Tuesday, January 04, 2011

the geography of Cleveburgh - Yo on the axis

an interesting image on the Null Space blog . . .

. . . shows the geography of the Cleveburgh map.

Or, how the author puts it, "the Greater Youngstown Metropolitan Area. "

Now imagine on the map above interstate 80 running east-west through the map, and quasi-interstate route 11 running north-south.

The City of Youngstown is where all of these axes cross each other.

From a recent Post-Gazette story:
"Northeast Ohio and southwestern Pennsylvania are far more interconnected with each other than either region is with other parts of Ohio or Pennsylvania. The day-to-day interaction of local businesses are geared toward regional partners, not Harrisburg or Columbus. Pittsburgh industries are far more linked to markets and suppliers in Youngstown, Akron and Cleveland than with those in Allentown, Scranton or even Philadelphia. In so many ways the state boundaries we think of as important are no more than lines on a map.

Annual migration among Cleveburgh communities dwarfs the movement of people to other places across the nation. Daily commuting over state borders is a growing phenomenon. It is not uncommon to see workers from Ohio and West Virginia looking for jobs in Pittsburgh, and Pittsburgh residents considering jobs in Weirton or Youngstown or farther reaches of the region.

No one definition of our greater region is right for all circumstances. But we can't be limited by municipal or state boundaries that mean less and less as time goes by.

Roads and rivers, power lines and pollution; all ignore the lines arbitrarily drawn on maps centuries ago. It is our mental map of who we are that will have the most to do with who we become."
well said, Mr. Briem.


Joe Lowry said...

Well said but it also raises the question about why people have to look for jobs 60 miles from their homes. Wouldn't it be more reasonable to think that it shouldn't be necessary in the first place for a resident of Youngstown to work in Pittsburgh when s/he could/should/would work in Youngstown? That was my first thought after reading that. (from someone who travels 90 minutes each way to work everyday and would rather not.)

Anonymous said...

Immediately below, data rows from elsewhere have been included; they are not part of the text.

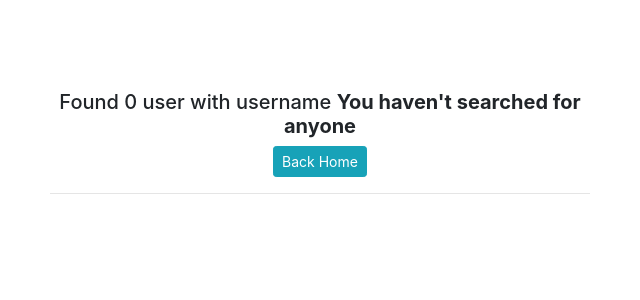
After one commit to dorothymuhonja/insta-clone, a Django app: page /search/ in a window 1280 px wide. The commit adds this page. Shown: the top 300 px of the page, without its empty margins (320-960 px from the left). Run offline with Django 3.2, Linux system fonts and the light colour scheme; a user stored in the database is signed in; tables that the repository leaves empty hold one stand-in row (values such as "Sample post"); some libraries are stand-ins or nearby versions.

Commit message:
add search function, make changes to templates

```diff
--- a/app/templates/insta/like_section.html
+++ b/app/templates/insta/like_section.html
@@ -10,4 +10,4 @@
     </button>
     {% endif %}
 </form>
-<span>{{ total_likes }} like{{ total_likes | pluralize}}</span>
+<span>{{ total_likes }} like{{ total_likes|pluralize}}</span>
--- /dev/null
+++ b/app/templates/insta/results.html
@@ -0,0 +1,48 @@
+{% extends 'base.html' %}
+{% block content %}
+
+    <div class="container" style="margin-top:7%">
+        <div class="row">
+            <div class="col-md-3"></div>
+            <div class="col-md-6">
+                {% if results %}
+                <h5 class="text-center">Found {{ results|length }} user{{ results|pluralize }}</h5>
+                {% else %}
+                <h5 class="text-center"> Found 0 user with username <strong>{{message}}</strong></h5>
+
+                <a class="d-block mx-auto" href="/">
+                    <button class="btn btn-sm btn-info d-block mx-auto">Back Home</button>
+                </a>
+                {% endif %}
+                <hr>
+                {% if results %}
+                {% for user_profile in results %}
+
+                <div class="container">
+                    <div class="row">
+                        <div class="col-md-3">
+                            <img src="{{user_profile.user.profile.profile_picture.url}}" alt=""
+                                class="rounded-circle border ml-3 mt-2  mr-3" width="55" height="55">
+                        </div>
+                        <div class="col-md-6 mt-2">
+                            <span><strong><a
+                                        href="{% url 'user_profile' user_profile.user.username  %}">{{user_profile.user.username}}</a></strong></span><br>
+                            <span class="text-secondary">{{user_profile.user.profile.name}}</span>
+                        </div>
+                        <div class="col-md-3 mt-3">
+                            <button class="btn btn-sm btn-outline-primary">follow</button>
+                        </div>
+
+                    </div>
+                </div>
+                <hr>
+
+                {% endfor %}
+                {% endif %}
+            </div>
+            <div class="col-md-3"></div>
+        </div>
+
+    </div>
+
+{% endblock %}
--- a/app/templates/registration/login.html
+++ b/app/templates/registration/login.html
@@ -1,4 +1,4 @@
-{% extends 'base.html' %}
+{% extends 'layout.html' %}
 {% load crispy_forms_tags %}
 {% block content %}
 {% load static %}
--- a/app/templates/registration/logout.html
+++ b/app/templates/registration/logout.html
@@ -1,4 +1,4 @@
-{% extends 'base.html' %}
+{% extends 'layout.html' %}
 
 {% block content %}
 <h2>You have been logged out</h2>
--- a/app/templates/registration/register.html
+++ b/app/templates/registration/register.html
@@ -1,4 +1,4 @@
-{% extends 'base.html' %}
+{% extends 'layout.html' %}
 {% load crispy_forms_tags %}
 {% block content %}
     <div class="container mt-4">
--- a/app/urls.py
+++ b/app/urls.py
@@ -16,7 +16,9 @@ urlpatterns = [
     path('user_profile/<str:username>/', app_views.user_profile, name='user_profile'),
     path('post/<int:id>/', app_views.post_comment, name='comment'),
     path('post/<int:id>/like/', PostLikeToggle.as_view(), name='liked'),
-    path('api/post/<int:id>/like/', PostLikeAPIToggle.as_view(), name='liked-api')
+    path('api/post/<int:id>/like/', PostLikeAPIToggle.as_view(), name='liked-api'),
+    path('like/', app_views.like_post, name='like_post'),
+    path('search/', app_views.search_profile, name='search'),
 ]
 
 
--- a/app/views.py
+++ b/app/views.py
@@ -161,3 +161,41 @@ class PostLikeAPIToggle(APIView):
                 'liked': liked
             }
             return Response(data)
+
+
+def like_post(request):
+    image = get_object_or_404(Post, id=request.POST.get('id'))
+    is_liked = False
+    if image.likes.filter(id=request.user.id).exists():
+        image.likes.remove(request.user)
+        is_liked = False
+    else:
+        image.likes.add(request.user)
+        is_liked = True
+
+    params = {
+        'image': image,
+        'is_liked': is_liked,
+        'total_likes': image.total_likes()
+    }
+    if request.is_ajax():
+        html = render_to_string('insta/like_section.html', params, request=request)
+        return JsonResponse({'form': html})
+
+
+@login_required
+def search_profile(request):
+    if 'search_user' in request.GET and request.GET['search_user']:
+        name = request.GET.get('search_user')
+        results = Profile.search_profile(name)
+        print(results)
+        message = f'name'
+
+        params = {
+            'results': results,
+            'message': message
+        }
+        return render(request, 'insta/results.html', params)
+    else:
+        message = "You haven't searched for anyone"
+    return render(request, 'insta/results.html', {'message': message})
```
Also changed, not shown: app/templates/registration/layout.html (added, +38 -0 lines).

Definitely interesting to think about an economic development model for Youngstown/Warren that focuses on regional services that have economies of scale better suited to the "Cleveburgh" scale rather than either MSA individually.

ArroyoLover said...

Another example of how people live and work along Watershed Boundaries (Cuyahoga River and Mahoning River-Shenango Rivers)rather than geopolitical ones. It would be nice if regional planning started to work within these natural parameters rather than artificially created ones.